### WHAT YOU HAVE TO DO
Would you return every line of the listing below that has "Azure" in it?

### DATA FOR THE TASK
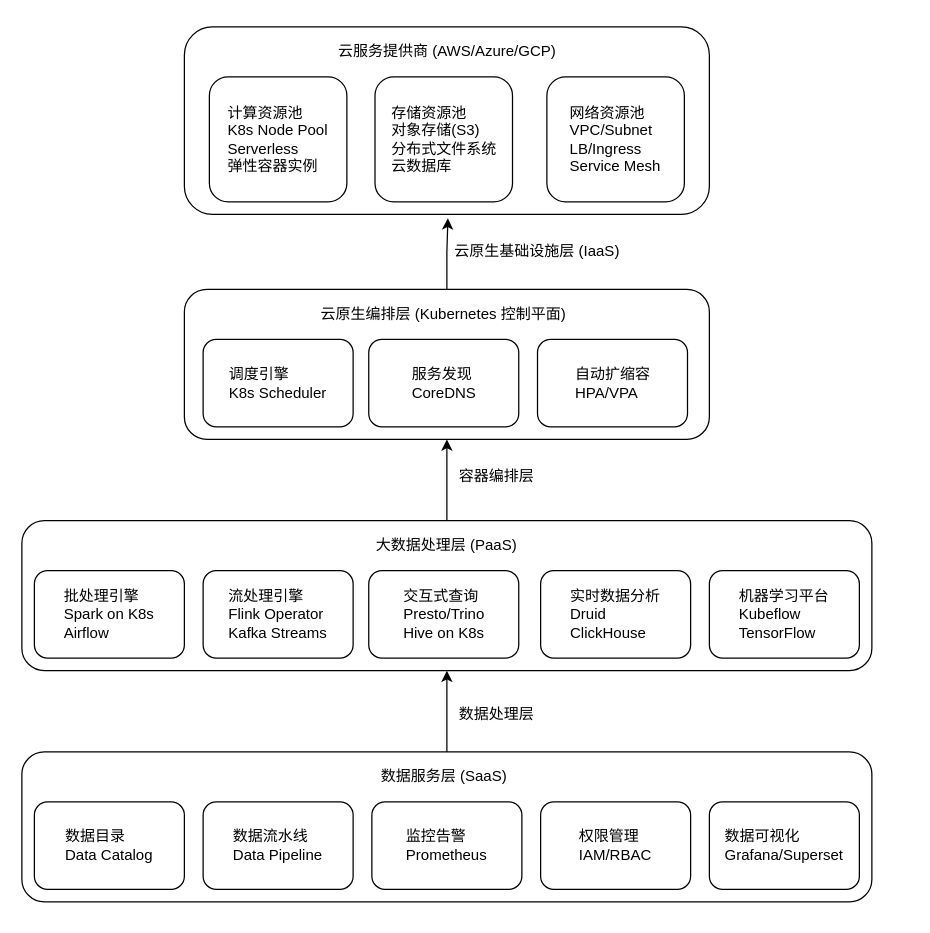
The draw.io diagram achitecture_diagram/云原生大数据架构.drawio in abigalexy/online_drawing, before the edit. Source tidied: cells renumbered, new cells numbered last; positions are measured from the earlier drawing's top-left corner, leaving out a move shared by most shapes. Both pictures are drawn from the tidied source at 125%, with x=0, y=0 at pixel (21, 26).
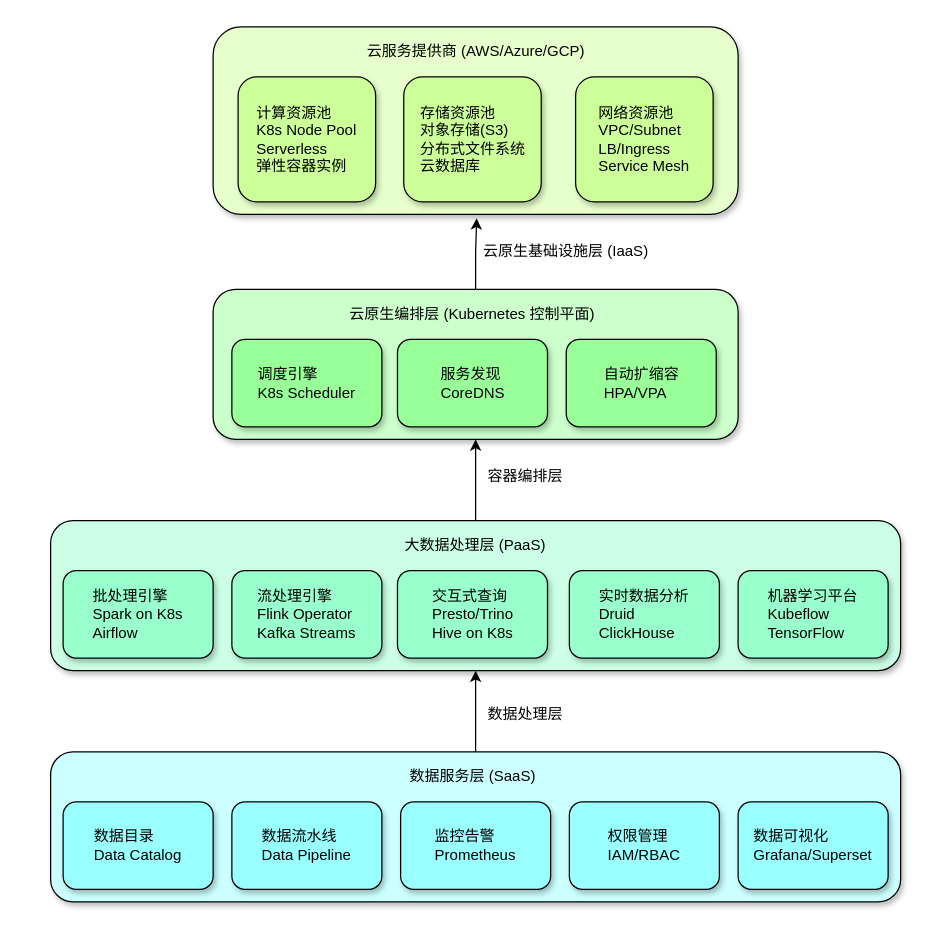
The same page after the edit.

Commit message:
更新云原生大数据架构.drawio

What changed in the source:
```diff
@@
+    <mxCell id="32" style="group;" parent="1" vertex="1">
+      <mxGeometry x="23" width="680" height="700" as="geometry" />
+    </mxCell>
-    <mxCell id="2" style="rounded=1;whiteSpace=wrap;html=1;" parent="1" vertex="1">
+    <mxCell id="2" style="rounded=1;whiteSpace=wrap;html=1;fillColor=#E6FFCC;shadow=1;" parent="32" vertex="1">
       <mxGeometry x="130" width="420" height="150" as="geometry" />
     </mxCell>
-    <mxCell id="3" value="&lt;div style=&quot;text-align: left;&quot;&gt;&lt;span style=&quot;background-color: transparent;&quot;&gt;计算资源池&lt;/span&gt;&lt;/div&gt;&lt;div style=&quot;text-align: left;&quot;&gt;&lt;span style=&quot;background-color: transparent;&quot;&gt;K8s Node Pool&lt;/span&gt;&lt;/div&gt;&lt;div style=&quot;text-align: left;&quot;&gt;&lt;span style=&quot;background-color: transparent;&quot;&gt;Serverless&lt;/span&gt;&lt;/div&gt;&lt;div style=&quot;text-align: left;&quot;&gt;&lt;span style=&quot;background-color: transparent;&quot;&gt;弹性容器实例&lt;/span&gt;&lt;/div&gt;" style="rounded=1;whiteSpace=wrap;html=1;" parent="1" vertex="1">
+    <mxCell id="3" value="&lt;div style=&quot;text-align: left;&quot;&gt;&lt;span style=&quot;background-color: transparent;&quot;&gt;计算资源池&lt;/span&gt;&lt;/div&gt;&lt;div style=&quot;text-align: left;&quot;&gt;&lt;span style=&quot;background-color: transparent;&quot;&gt;K8s Node Pool&lt;/span&gt;&lt;/div&gt;&lt;div style=&quot;text-align: left;&quot;&gt;&lt;span style=&quot;background-color: transparent;&quot;&gt;Serverless&lt;/span&gt;&lt;/div&gt;&lt;div style=&quot;text-align: left;&quot;&gt;&lt;span style=&quot;background-color: transparent;&quot;&gt;弹性容器实例&lt;/span&gt;&lt;/div&gt;" style="rounded=1;whiteSpace=wrap;html=1;fillColor=#CCFF99;shadow=1;" parent="32" vertex="1">
       <mxGeometry x="150" y="40" width="110" height="100" as="geometry" />
     </mxCell>
-    <mxCell id="4" value="&lt;div style=&quot;&quot;&gt;&lt;div style=&quot;text-align: left;&quot;&gt;&lt;span style=&quot;background-color: transparent;&quot;&gt;存储资源池&lt;/span&gt;&lt;/div&gt;&lt;div style=&quot;text-align: left;&quot;&gt;&lt;span style=&quot;background-color: transparent;&quot;&gt;对象存储(S3)&lt;/span&gt;&lt;/div&gt;&lt;div style=&quot;text-align: left;&quot;&gt;&lt;span style=&quot;background-color: transparent;&quot;&gt;分布式文件系统&lt;/span&gt;&lt;/div&gt;&lt;div style=&quot;text-align: left;&quot;&gt;&lt;span style=&quot;background-color: transparent;&quot;&gt;云数据库&lt;/span&gt;&lt;/div&gt;&lt;/div&gt;" style="rounded=1;whiteSpace=wrap;html=1;" parent="1" vertex="1">
+    <mxCell id="4" value="&lt;div style=&quot;&quot;&gt;&lt;div style=&quot;text-align: left;&quot;&gt;&lt;span style=&quot;background-color: transparent;&quot;&gt;存储资源池&lt;/span&gt;&lt;/div&gt;&lt;div style=&quot;text-align: left;&quot;&gt;&lt;span style=&quot;background-color: transparent;&quot;&gt;对象存储(S3)&lt;/span&gt;&lt;/div&gt;&lt;div style=&quot;text-align: left;&quot;&gt;&lt;span style=&quot;background-color: transparent;&quot;&gt;分布式文件系统&lt;/span&gt;&lt;/div&gt;&lt;div style=&quot;text-align: left;&quot;&gt;&lt;span style=&quot;background-color: transparent;&quot;&gt;云数据库&lt;/span&gt;&lt;/div&gt;&lt;/div&gt;" style="rounded=1;whiteSpace=wrap;html=1;fillColor=#CCFF99;shadow=1;" parent="32" vertex="1">
       <mxGeometry x="282.5" y="40" width="110" height="100" as="geometry" />
     </mxCell>
-    <mxCell id="5" value="&lt;div style=&quot;&quot;&gt;&lt;div style=&quot;text-align: left;&quot;&gt;网络资源池&lt;br&gt;VPC/Subnet&lt;br&gt;LB/Ingress&lt;br&gt;Service Mesh&lt;br&gt;&lt;/div&gt;&lt;/div&gt;" style="rounded=1;whiteSpace=wrap;html=1;" parent="1" vertex="1">
+    <mxCell id="5" value="&lt;div style=&quot;&quot;&gt;&lt;div style=&quot;text-align: left;&quot;&gt;网络资源池&lt;br&gt;VPC/Subnet&lt;br&gt;LB/Ingress&lt;br&gt;Service Mesh&lt;br&gt;&lt;/div&gt;&lt;/div&gt;" style="rounded=1;whiteSpace=wrap;html=1;fillColor=#CCFF99;shadow=1;" parent="32" vertex="1">
       <mxGeometry x="420" y="40" width="110" height="100" as="geometry" />
     </mxCell>
-    <mxCell id="6" value="云原生基础设施层 (IaaS)" style="text;strokeColor=none;align=center;fillColor=none;html=1;verticalAlign=middle;whiteSpace=wrap;rounded=0;" parent="1" vertex="1">
+    <mxCell id="6" value="云原生基础设施层 (IaaS)" style="text;strokeColor=none;align=center;fillColor=none;html=1;verticalAlign=middle;whiteSpace=wrap;rounded=0;" parent="32" vertex="1">
       <mxGeometry x="345" y="170" width="135" height="20" as="geometry" />
     </mxCell>
-    <mxCell id="7" style="edgeStyle=orthogonalEdgeStyle;rounded=0;jettySize=auto;html=1;entryX=0.5;entryY=1;entryDx=0;entryDy=0;" parent="1" edge="1" source="20" target="27">
+    <mxCell id="7" style="edgeStyle=orthogonalEdgeStyle;rounded=0;jettySize=auto;html=1;entryX=0.5;entryY=1;entryDx=0;entryDy=0;" parent="32" edge="1" source="20" target="27">
       <mxGeometry relative="1" as="geometry" />
     </mxCell>
-    <mxCell id="8" value="容器编排层" style="text;strokeColor=none;align=center;fillColor=none;html=1;verticalAlign=middle;whiteSpace=wrap;rounded=0;" parent="1" vertex="1">
+    <mxCell id="8" value="容器编排层" style="text;strokeColor=none;align=center;fillColor=none;html=1;verticalAlign=middle;whiteSpace=wrap;rounded=0;" parent="32" vertex="1">
       <mxGeometry x="345" y="350" width="70" height="20" as="geometry" />
     </mxCell>
-    <mxCell id="9" style="edgeStyle=orthogonalEdgeStyle;rounded=0;jettySize=auto;html=1;entryX=0.5;entryY=1;entryDx=0;entryDy=0;" parent="1" edge="1" source="13" target="20">
+    <mxCell id="9" style="edgeStyle=orthogonalEdgeStyle;rounded=0;jettySize=auto;html=1;entryX=0.5;entryY=1;entryDx=0;entryDy=0;" parent="32" edge="1" source="13" target="20">
       <mxGeometry relative="1" as="geometry" />
     </mxCell>
-    <mxCell id="10" value="数据处理层" style="text;strokeColor=none;align=center;fillColor=none;html=1;verticalAlign=middle;whiteSpace=wrap;rounded=0;" parent="1" vertex="1">
+    <mxCell id="10" value="数据处理层" style="text;strokeColor=none;align=center;fillColor=none;html=1;verticalAlign=middle;whiteSpace=wrap;rounded=0;" parent="32" vertex="1">
       <mxGeometry x="345" y="540" width="70" height="20" as="geometry" />
     </mxCell>
-    <mxCell id="11" value="云服务提供商 (AWS/Azure/GCP)" style="text;strokeColor=none;align=center;fillColor=none;html=1;verticalAlign=middle;whiteSpace=wrap;rounded=0;" parent="1" vertex="1">
+    <mxCell id="11" value="云服务提供商 (AWS/Azure/GCP)" style="text;strokeColor=none;align=center;fillColor=none;html=1;verticalAlign=middle;whiteSpace=wrap;rounded=0;" parent="32" vertex="1">
       <mxGeometry x="247.5" y="10" width="185" height="20" as="geometry" />
     </mxCell>
-    <mxCell id="12" style="edgeStyle=orthogonalEdgeStyle;rounded=0;jettySize=auto;html=1;entryX=0.502;entryY=1.021;entryDx=0;entryDy=0;entryPerimeter=0;" parent="1" edge="1" source="27" target="2">
+    <mxCell id="12" style="edgeStyle=orthogonalEdgeStyle;rounded=0;jettySize=auto;html=1;entryX=0.502;entryY=1.021;entryDx=0;entryDy=0;entryPerimeter=0;" parent="32" edge="1" source="27" target="2">
       <mxGeometry relative="1" as="geometry" />
     </mxCell>
-    <mxCell id="13" style="rounded=1;whiteSpace=wrap;html=1;" parent="1" vertex="1">
+    <mxCell id="13" style="rounded=1;whiteSpace=wrap;html=1;fillColor=#CCFFFF;shadow=1;" parent="32" vertex="1">
       <mxGeometry y="580" width="680" height="120" as="geometry" />
     </mxCell>
-    <mxCell id="14" value="&lt;div style=&quot;text-align: left;&quot;&gt;数据目录&lt;br&gt;Data Catalog&lt;br&gt;&lt;/div&gt;" style="rounded=1;whiteSpace=wrap;html=1;" parent="1" vertex="1">
+    <mxCell id="14" value="&lt;div style=&quot;text-align: left;&quot;&gt;数据目录&lt;br&gt;Data Catalog&lt;br&gt;&lt;/div&gt;" style="rounded=1;whiteSpace=wrap;html=1;fillColor=#99FFFF;shadow=1;" parent="32" vertex="1">
       <mxGeometry x="10" y="620" width="120" height="70" as="geometry" />
     </mxCell>
-    <mxCell id="15" value="&lt;div style=&quot;text-align: left;&quot;&gt;数据流水线&lt;br&gt;Data Pipeline&lt;br&gt;&lt;/div&gt;" style="rounded=1;whiteSpace=wrap;html=1;" parent="1" vertex="1">
+    <mxCell id="15" value="&lt;div style=&quot;text-align: left;&quot;&gt;数据流水线&lt;br&gt;Data Pipeline&lt;br&gt;&lt;/div&gt;" style="rounded=1;whiteSpace=wrap;html=1;fillColor=#99FFFF;shadow=1;" parent="32" vertex="1">
       <mxGeometry x="145" y="620" width="120" height="70" as="geometry" />
     </mxCell>
-    <mxCell id="16" value="&lt;div style=&quot;text-align: left;&quot;&gt;监控告警&lt;br&gt;Prometheus&lt;br&gt;&lt;/div&gt;" style="rounded=1;whiteSpace=wrap;html=1;" parent="1" vertex="1">
+    <mxCell id="16" value="&lt;div style=&quot;text-align: left;&quot;&gt;监控告警&lt;br&gt;Prometheus&lt;br&gt;&lt;/div&gt;" style="rounded=1;whiteSpace=wrap;html=1;fillColor=#99FFFF;shadow=1;" parent="32" vertex="1">
       <mxGeometry x="280" y="620" width="120" height="70" as="geometry" />
     </mxCell>
-    <mxCell id="17" value="&lt;div style=&quot;text-align: left;&quot;&gt;权限管理&lt;br&gt;IAM/RBAC&lt;br&gt;&lt;/div&gt;" style="rounded=1;whiteSpace=wrap;html=1;" parent="1" vertex="1">
+    <mxCell id="17" value="&lt;div style=&quot;text-align: left;&quot;&gt;权限管理&lt;br&gt;IAM/RBAC&lt;br&gt;&lt;/div&gt;" style="rounded=1;whiteSpace=wrap;html=1;fillColor=#99FFFF;shadow=1;" parent="32" vertex="1">
       <mxGeometry x="415" y="620" width="120" height="70" as="geometry" />
     </mxCell>
-    <mxCell id="18" value="&lt;div style=&quot;text-align: left;&quot;&gt;数据可视化&lt;br&gt;Grafana/Superset&lt;br&gt;&lt;/div&gt;" style="rounded=1;whiteSpace=wrap;html=1;" parent="1" vertex="1">
+    <mxCell id="18" value="&lt;div style=&quot;text-align: left;&quot;&gt;数据可视化&lt;br&gt;Grafana/Superset&lt;br&gt;&lt;/div&gt;" style="rounded=1;whiteSpace=wrap;html=1;fillColor=#99FFFF;shadow=1;" parent="32" vertex="1">
       <mxGeometry x="550" y="620" width="120" height="70" as="geometry" />
     </mxCell>
-    <mxCell id="19" value="数据服务层 (SaaS)" style="text;strokeColor=none;align=center;fillColor=none;html=1;verticalAlign=middle;whiteSpace=wrap;rounded=0;" parent="1" vertex="1">
+    <mxCell id="19" value="数据服务层 (SaaS)" style="text;strokeColor=none;align=center;fillColor=none;html=1;verticalAlign=middle;whiteSpace=wrap;rounded=0;" parent="32" vertex="1">
       <mxGeometry x="282.5" y="590" width="110" height="20" as="geometry" />
     </mxCell>
-    <mxCell id="20" style="rounded=1;whiteSpace=wrap;html=1;" parent="1" vertex="1">
+    <mxCell id="20" style="rounded=1;whiteSpace=wrap;html=1;fillColor=#CCFFE6;shadow=1;" parent="32" vertex="1">
       <mxGeometry y="395" width="680" height="120" as="geometry" />
     </mxCell>
-    <mxCell id="21" value="&lt;div style=&quot;text-align: left;&quot;&gt;批处理引擎&lt;br&gt;Spark on K8s&lt;br&gt;Airflow&lt;br&gt;&lt;/div&gt;" style="rounded=1;whiteSpace=wrap;html=1;" parent="1" vertex="1">
+    <mxCell id="21" value="&lt;div style=&quot;text-align: left;&quot;&gt;批处理引擎&lt;br&gt;Spark on K8s&lt;br&gt;Airflow&lt;br&gt;&lt;/div&gt;" style="rounded=1;whiteSpace=wrap;html=1;fillColor=#99FFCC;shadow=1;" parent="32" vertex="1">
       <mxGeometry x="10" y="435" width="120" height="70" as="geometry" />
     </mxCell>
-    <mxCell id="22" value="&lt;div style=&quot;text-align: left;&quot;&gt;流处理引擎&lt;br&gt;Flink Operator&lt;br&gt;Kafka Streams&lt;br&gt;&lt;/div&gt;" style="rounded=1;whiteSpace=wrap;html=1;" parent="1" vertex="1">
+    <mxCell id="22" value="&lt;div style=&quot;text-align: left;&quot;&gt;流处理引擎&lt;br&gt;Flink Operator&lt;br&gt;Kafka Streams&lt;br&gt;&lt;/div&gt;" style="rounded=1;whiteSpace=wrap;html=1;fillColor=#99FFCC;shadow=1;" parent="32" vertex="1">
       <mxGeometry x="145" y="435" width="120" height="70" as="geometry" />
     </mxCell>
-    <mxCell id="23" value="&lt;div style=&quot;text-align: left;&quot;&gt;交互式查询&lt;br&gt;Presto/Trino&lt;br&gt;Hive on K8s&lt;br&gt;&lt;/div&gt;" style="rounded=1;whiteSpace=wrap;html=1;" parent="1" vertex="1">
+    <mxCell id="23" value="&lt;div style=&quot;text-align: left;&quot;&gt;交互式查询&lt;br&gt;Presto/Trino&lt;br&gt;Hive on K8s&lt;br&gt;&lt;/div&gt;" style="rounded=1;whiteSpace=wrap;html=1;fillColor=#99FFCC;shadow=1;" parent="32" vertex="1">
       <mxGeometry x="277.5" y="435" width="120" height="70" as="geometry" />
     </mxCell>
-    <mxCell id="24" value="&lt;div style=&quot;text-align: left;&quot;&gt;实时数据分析&lt;br&gt;Druid&lt;br&gt;ClickHouse&lt;br&gt;&lt;/div&gt;" style="rounded=1;whiteSpace=wrap;html=1;" parent="1" vertex="1">
+    <mxCell id="24" value="&lt;div style=&quot;text-align: left;&quot;&gt;实时数据分析&lt;br&gt;Druid&lt;br&gt;ClickHouse&lt;br&gt;&lt;/div&gt;" style="rounded=1;whiteSpace=wrap;html=1;fillColor=#99FFCC;shadow=1;" parent="32" vertex="1">
       <mxGeometry x="415" y="435" width="120" height="70" as="geometry" />
     </mxCell>
-    <mxCell id="25" value="&lt;div style=&quot;text-align: left;&quot;&gt;机器学习平台&lt;br&gt;Kubeflow&lt;br&gt;TensorFlow&lt;br&gt;&lt;/div&gt;" style="rounded=1;whiteSpace=wrap;html=1;" parent="1" vertex="1">
+    <mxCell id="25" value="&lt;div style=&quot;text-align: left;&quot;&gt;机器学习平台&lt;br&gt;Kubeflow&lt;br&gt;TensorFlow&lt;br&gt;&lt;/div&gt;" style="rounded=1;whiteSpace=wrap;html=1;fillColor=#99FFCC;shadow=1;" parent="32" vertex="1">
       <mxGeometry x="550" y="435" width="120" height="70" as="geometry" />
     </mxCell>
-    <mxCell id="26" value="大数据处理层 (PaaS)" style="text;strokeColor=none;align=center;fillColor=none;html=1;verticalAlign=middle;whiteSpace=wrap;rounded=0;" parent="1" vertex="1">
+    <mxCell id="26" value="大数据处理层 (PaaS)" style="text;strokeColor=none;align=center;fillColor=none;html=1;verticalAlign=middle;whiteSpace=wrap;rounded=0;" parent="32" vertex="1">
       <mxGeometry x="278.1" y="405" width="123.8" height="20" as="geometry" />
     </mxCell>
-    <mxCell id="27" style="rounded=1;whiteSpace=wrap;html=1;" parent="1" vertex="1">
+    <mxCell id="27" style="rounded=1;whiteSpace=wrap;html=1;fillColor=#CCFFCC;shadow=1;" parent="32" vertex="1">
       <mxGeometry x="130" y="210" width="420" height="120" as="geometry" />
     </mxCell>
-    <mxCell id="28" value="&lt;div style=&quot;text-align: left;&quot;&gt;调度引擎&lt;br&gt;K8s Scheduler&lt;br&gt;&lt;/div&gt;" style="rounded=1;whiteSpace=wrap;html=1;" parent="1" vertex="1">
+    <mxCell id="28" value="&lt;div style=&quot;text-align: left;&quot;&gt;调度引擎&lt;br&gt;K8s Scheduler&lt;br&gt;&lt;/div&gt;" style="rounded=1;whiteSpace=wrap;html=1;fillColor=#99FF99;shadow=1;" parent="32" vertex="1">
       <mxGeometry x="145" y="250" width="120" height="70" as="geometry" />
     </mxCell>
-    <mxCell id="29" value="&lt;div style=&quot;text-align: left;&quot;&gt;服务发现&lt;br&gt;CoreDNS&lt;br&gt;&lt;/div&gt;" style="rounded=1;whiteSpace=wrap;html=1;" parent="1" vertex="1">
+    <mxCell id="29" value="&lt;div style=&quot;text-align: left;&quot;&gt;服务发现&lt;br&gt;CoreDNS&lt;br&gt;&lt;/div&gt;" style="rounded=1;whiteSpace=wrap;html=1;fillColor=#99FF99;shadow=1;" parent="32" vertex="1">
       <mxGeometry x="277.5" y="250" width="120" height="70" as="geometry" />
     </mxCell>
-    <mxCell id="30" value="&lt;div style=&quot;text-align: left;&quot;&gt;自动扩缩容&lt;br&gt;HPA/VPA&lt;br&gt;&lt;/div&gt;" style="rounded=1;whiteSpace=wrap;html=1;" parent="1" vertex="1">
+    <mxCell id="30" value="&lt;div style=&quot;text-align: left;&quot;&gt;自动扩缩容&lt;br&gt;HPA/VPA&lt;br&gt;&lt;/div&gt;" style="rounded=1;whiteSpace=wrap;html=1;fillColor=#99FF99;shadow=1;" parent="32" vertex="1">
       <mxGeometry x="412.5" y="250" width="120" height="70" as="geometry" />
     </mxCell>
-    <mxCell id="31" value="云原生编排层 (Kubernetes 控制平面)" style="text;strokeColor=none;align=center;fillColor=none;html=1;verticalAlign=middle;whiteSpace=wrap;rounded=0;" parent="1" vertex="1">
+    <mxCell id="31" value="云原生编排层 (Kubernetes 控制平面)" style="text;strokeColor=none;align=center;fillColor=none;html=1;verticalAlign=middle;whiteSpace=wrap;rounded=0;" parent="32" vertex="1">
       <mxGeometry x="236.3" y="220" width="202.5" height="20" as="geometry" />
     </mxCell>
```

### ANSWER BELOW
-    <mxCell id="11" value="云服务提供商 (AWS/Azure/GCP)" style="text;strokeColor=none;align=center;fillColor=none;html=1;verticalAlign=middle;whiteSpace=wrap;rounded=0;" parent="1" vertex="1">
+    <mxCell id="11" value="云服务提供商 (AWS/Azure/GCP)" style="text;strokeColor=none;align=center;fillColor=none;html=1;verticalAlign=middle;whiteSpace=wrap;rounded=0;" parent="32" vertex="1">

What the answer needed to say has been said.